“Moving is a major decision that can really impact your financial status,” said Paul Golden, spokesman for the Colorado-based National Endowment for Financial Education (NEFE), which recently issued a list of tips to help make your move a smoother ride.
It’s timely advice, given a recent report issued by the Government Accountability Office on the regulation of interstate moving companies by the Federal Motor Carrier Safety Administration (FMCSA). While the majority of moves happen without incident, the GAO reported that about 3,000 consumer complaints were filed against interstate movers last year.
“The really serious complaints are rogue movers or scam movers,” says David Sparkman, vice president of communications for the American Moving and Storage Association, which represents the interstate movers. “These people are thieves who are pretending to be movers.”
In the most classic and prevalent scam, a moving company will give a low estimate to pack someone up only to substantially hike the quoted price once the items are loaded on their trucks. If the consumer doesn’t pay the new price, the belongings are held hostage until the higher moving charges are paid.
Last year about 15 percent of consumer complaints filed against movers involved hostage goods. In one case, a Massachusetts woman said a mover loaded her goods on a truck and demanded $16,000 afterward. That was more than four times the company’s estimate of $3,600.
By federal law, interstate moving companies are required to release your belongings to you when you pay 100 percent of the charges in a binding estimate or 110 percent of a nonbinding estimate where additional weight or services have caused the final price to increase, according to Tim Walker, who started www.movingscam.com after he was scammed by a moving company.

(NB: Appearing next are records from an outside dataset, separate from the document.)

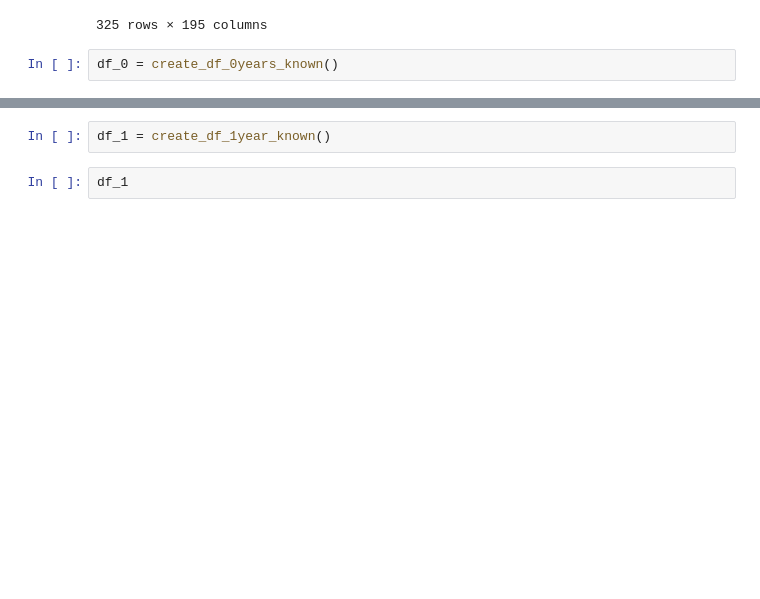
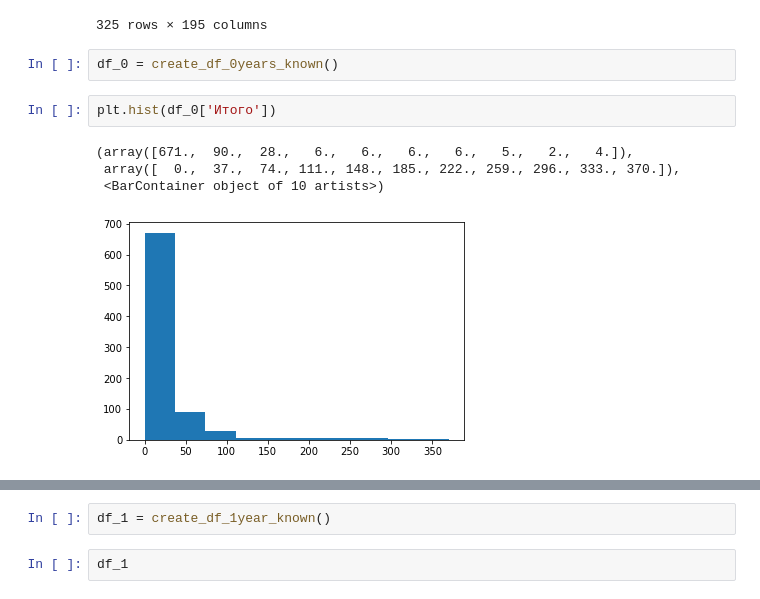
Before and after one commit to YurchenkoPO/McKinsey_Severstal_Hack_2022, a Jupyter notebook: notebooks/leha.ipynb, the cells around one changed output, grey strips where cells are left out. Drawn from its saved outputs; the diff is of its cells as text; blank space fills up the shorter version.

```diff
--- a/notebooks/leha.ipynb
+++ b/notebooks/leha.ipynb
@@ -24,3 +25,10 @@ df_2years_known
 325 rows × 195 columns
 # %%
 df_0 = create_df_0years_known()
+# %%
+plt.hist(df_0['Итого'])
+# %% [output]
+(array([671.,  90.,  28.,   6.,   6.,   6.,   6.,   5.,   2.,   4.]),
+ array([  0.,  37.,  74., 111., 148., 185., 222., 259., 296., 333., 370.]),
+ <BarContainer object of 10 artists>)
+[figure, added]
```
Also changed, not shown: parts of 9 cells of this notebook, 1 other file.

But rogue companies “aren’t afraid to drive away with everything you own unless you pay them whatever they decide they want to charge you for your move,” Walker said.
Walker, whose Web site is a must-see before you hire a moving company, says his biggest tip for consumers is to be wary of hiring companies you find on the Internet.

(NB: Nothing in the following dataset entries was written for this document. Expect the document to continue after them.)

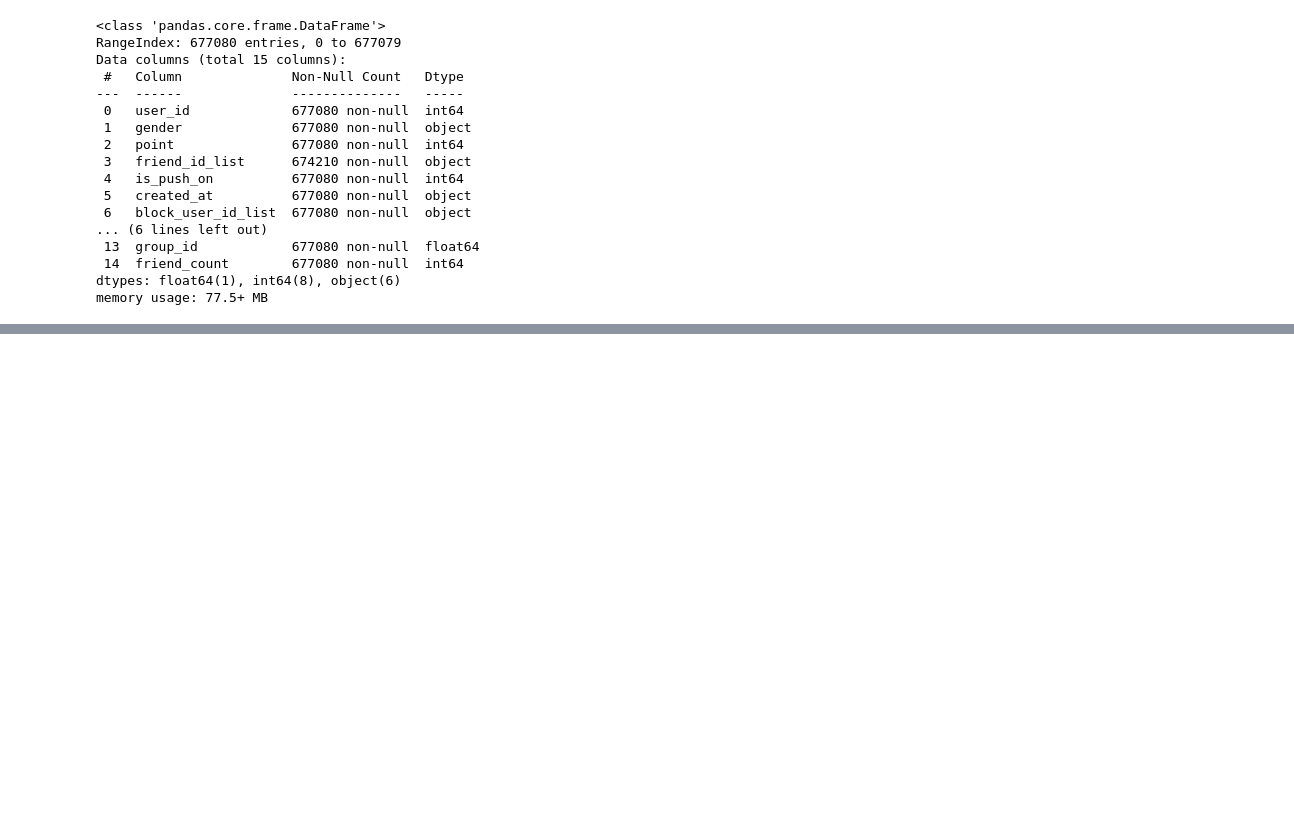
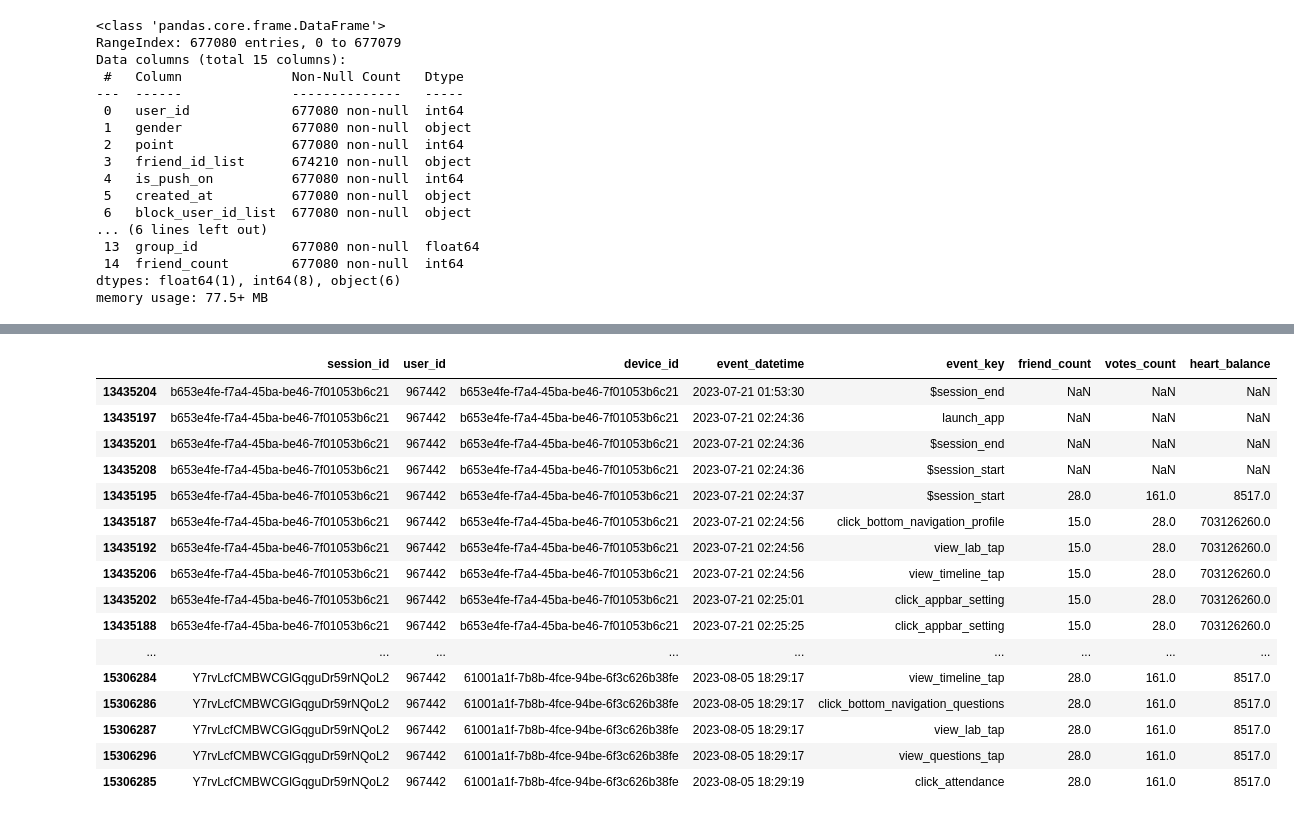
Before and after one commit to EtheriumArchive/Codeit_project, a Jupyter notebook: eda_eunsu_v4.ipynb, the cells around one changed output, grey strips where cells are left out. Cells and saved outputs as stored; diff of their text form; code cells hidden in the pictures; blank space fills up the shorter version.

```diff
--- a/eda_eunsu_v4.ipynb
+++ b/eda_eunsu_v4.ipynb
@@ -234,0 +448,6 @@ final.to_csv('./processed_hackle_properties.csv', index=False)
+# %%
+# 그럼 최대 75,977개 이상의 하트를 가지고 있는 사람은 이상치인가?
+# 몇 명 정도 존재하는 지 확인해야겠음 -> 13명 존재
+
+over_hearts = hackle_merge['heart_balance'] > 75977
+hackle_merge[over_hearts]['user_id'].nunique()
@@ -234,0 +456,10 @@ final.to_csv('./processed_hackle_properties.csv', index=False)
+# %%
+# 이상치 유저 추출
+outlier_user = hackle_merge[over_hearts]['user_id'].unique()
+
+# 유저 정보 확인
+# 분명 75,977개를 뛰어넘는 유저들의 정보를 가져왔는데
+# 포인트가 1680, 8933개 등과 같이 매우 낮은 유저들 확인
+# 유저 테이블은 2024년까지 업데이트 되어서인가? -> 그렇다기엔 만들어진 날짜가 2023년도임 -> 업데이트 날짜가 아니라 회원가입 날짜인가?
+# 아니면 포인트와 하트는 아예 다른 게 확실한가?
+accounts_user[accounts_user['user_id'].isin(outlier_user)]
@@ -234,0 +481,5 @@ final.to_csv('./processed_hackle_properties.csv', index=False)
+# %%
+# 75,977보다 낮은 포인트를 가지고 있는 유저들 hackle 확인
+outlier_user_info = accounts_user[accounts_user['user_id'].isin(outlier_user)]
+under_outlier_info = outlier_user_info[outlier_user_info['point'] < 75977]
+under_outlier_info
@@ -234,0 +492,4 @@ final.to_csv('./processed_hackle_properties.csv', index=False)
+# %%
+under_outlier_user = under_outlier_info['user_id'].unique()
+under_outlier_hackle = hackle_merge[hackle_merge['user_id'].isin(under_outlier_user)].sort_values(by=['user_id', 'event_datetime'])
+under_outlier_hackle
@@ -234,0 +510,27 @@ final.to_csv('./processed_hackle_properties.csv', index=False)
+# %%
+# 아니 이 유저는
+# 처음 로그인할 때는 8천대였다가
+# 갑자기 하트가 7억개로 갑자기 뛰네
+# 그러다 세션 id가 바뀌면서 다시 8천대로 돌아옴
+# 7/21 ~ 8/5까지 7억개로 지냈음
+
+colums = ['session_id', 'user_id', 'device_id' ,'event_datetime', 'event_key', 'friend_count', 'votes_count', 'heart_balance']
+under_outlier_hackle[under_outlier_hackle['user_id'] == '967442'][colums]
+# %% [output]
+|  | session_id | user_id | device_id | event_datetime | event_key | friend_count | votes_count | heart_balance |
+| 13435204 | b653e4fe-f7a4-45ba-be46-7f01053b6c21 | 967442 | b653e4fe-f7a4-45ba-be46-7f01053b6c21 | 2023-07-21 01:53:30 | $session_end | NaN | NaN | NaN |
+| 13435197 | b653e4fe-f7a4-45ba-be46-7f01053b6c21 | 967442 | b653e4fe-f7a4-45ba-be46-7f01053b6c21 | 2023-07-21 02:24:36 | launch_app | NaN | NaN | NaN |
+| 13435201 | b653e4fe-f7a4-45ba-be46-7f01053b6c21 | 967442 | b653e4fe-f7a4-45ba-be46-7f01053b6c21 | 2023-07-21 02:24:36 | $session_end | NaN | NaN | NaN |
+| 13435208 | b653e4fe-f7a4-45ba-be46-7f01053b6c21 | 967442 | b653e4fe-f7a4-45ba-be46-7f01053b6c21 | 2023-07-21 02:24:36 | $session_start | NaN | NaN | NaN |
+| 13435195 | b653e4fe-f7a4-45ba-be46-7f01053b6c21 | 967442 | b653e4fe-f7a4-45ba-be46-7f01053b6c21 | 2023-07-21 02:24:37 | $session_start | 28.0 | 161.0 | 8517.0 |
+| 13435187 | b653e4fe-f7a4-45ba-be46-7f01053b6c21 | 967442 | b653e4fe-f7a4-45ba-be46-7f01053b6c21 | 2023-07-21 02:24:56 | click_bottom_navigation_profile | 15.0 | 28.0 | 703126260.0 |
+| 13435192 | b653e4fe-f7a4-45ba-be46-7f01053b6c21 | 967442 | b653e4fe-f7a4-45ba-be46-7f01053b6c21 | 2023-07-21 02:24:56 | view_lab_tap | 15.0 | 28.0 | 703126260.0 |
+| 13435206 | b653e4fe-f7a4-45ba-be46-7f01053b6c21 | 967442 | b653e4fe-f7a4-45ba-be46-7f01053b6c21 | 2023-07-21 02:24:56 | view_timeline_tap | 15.0 | 28.0 | 703126260.0 |
+| 13435202 | b653e4fe-f7a4-45ba-be46-7f01053b6c21 | 967442 | b653e4fe-f7a4-45ba-be46-7f01053b6c21 | 2023-07-21 02:25:01 | click_appbar_setting | 15.0 | 28.0 | 703126260.0 |
+| 13435188 | b653e4fe-f7a4-45ba-be46-7f01053b6c21 | 967442 | b653e4fe-f7a4-45ba-be46-7f01053b6c21 | 2023-07-21 02:25:25 | click_appbar_setting | 15.0 | 28.0 | 703126260.0 |
+| ... | ... | ... | ... | ... | ... | ... | ... | ... |
+| 15306284 | Y7rvLcfCMBWCGlGqguDr59rNQoL2 | 967442 | 61001a1f-7b8b-4fce-94be-6f3c626b38fe | 2023-08-05 18:29:17 | view_timeline_tap | 28.0 | 161.0 | 8517.0 |
+| 15306286 | Y7rvLcfCMBWCGlGqguDr59rNQoL2 | 967442 | 61001a1f-7b8b-4fce-94be-6f3c626b38fe | 2023-08-05 18:29:17 | click_bottom_navigation_questions | 28.0 | 161.0 | 8517.0 |
+| 15306287 | Y7rvLcfCMBWCGlGqguDr59rNQoL2 | 967442 | 61001a1f-7b8b-4fce-94be-6f3c626b38fe | 2023-08-05 18:29:17 | view_lab_tap | 28.0 | 161.0 | 8517.0 |
+| 15306296 | Y7rvLcfCMBWCGlGqguDr59rNQoL2 | 967442 | 61001a1f-7b8b-4fce-94be-6f3c626b38fe | 2023-08-05 18:29:17 | view_questions_tap | 28.0 | 161.0 | 8517.0 |
+| 15306285 | Y7rvLcfCMBWCGlGqguDr59rNQoL2 | 967442 | 61001a1f-7b8b-4fce-94be-6f3c626b38fe | 2023-08-05 18:29:19 | click_attendance | 28.0 | 161.0 | 8517.0 |
```
Also changed, not shown: parts of 61 cells of this notebook.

The American Moving and Storage Association also has issued warnings about shopping for a mover online. Certainly use the Internet for research.
For example, go to www.moving.org, the site run by the industry association. It has advice on how to choose a mover and avoid the scams.
Sparkman said you should be skeptical of Web sites that look good but could be run by dishonest brokers who don’t actually own a moving company. They collect a deposit and then refer consumers to rogue moving companies, he said.
Legitimate referral companies will generally not ask you to pay an upfront deposit, Sparkman said. If you are asked for a significant deposit, you should look for another company.
Walker says that when choosing a company, look locally. Get recommendations from friends and neighbors who have recently moved. Check with local real estate agents, who often keep lists of moving companies.
Be sure to get a written estimate from at least three movers, NEFE recommends. There are binding estimates, in which your final bill cannot go higher than what you’re quoted, and nonbinding estimates. A nonbinding estimate is not a contract but instead an approximation of the cost of the move, with the final costs based on the actual weight of your shipment and other services provided.
And for goodness sake, don’t get an estimate over the phone. Get a company representative to come to your home to view your belongings.
When the representative arrives, NEFE says you should discuss what services will be provided, the mover’s responsibility for any damages or losses that may occur during the move, and how the business will work with you to settle a dispute.
For interstate moves, the company should provide you with the booklet “Your Rights and Responsibilities When You Move” produced by FMCSA. You can download a copy of it at www.protectyourmove.gov, which was created by FMCSA. This Web site is another must before you hire a mover. You’ll find details of the regulations that govern interstate movers, a list of registered and insured movers and information on how to file a complaint with the agency. You can also find contact information for issues if you’re moving within the same state. Such moves are not covered by federal regulations.
If you’re one of the millions planning to pack up and relocate soon, especially from one state to another, please use caution in selecting a mover or you might end up curbside with your belongings being held hostage.
Washington Post Writers Group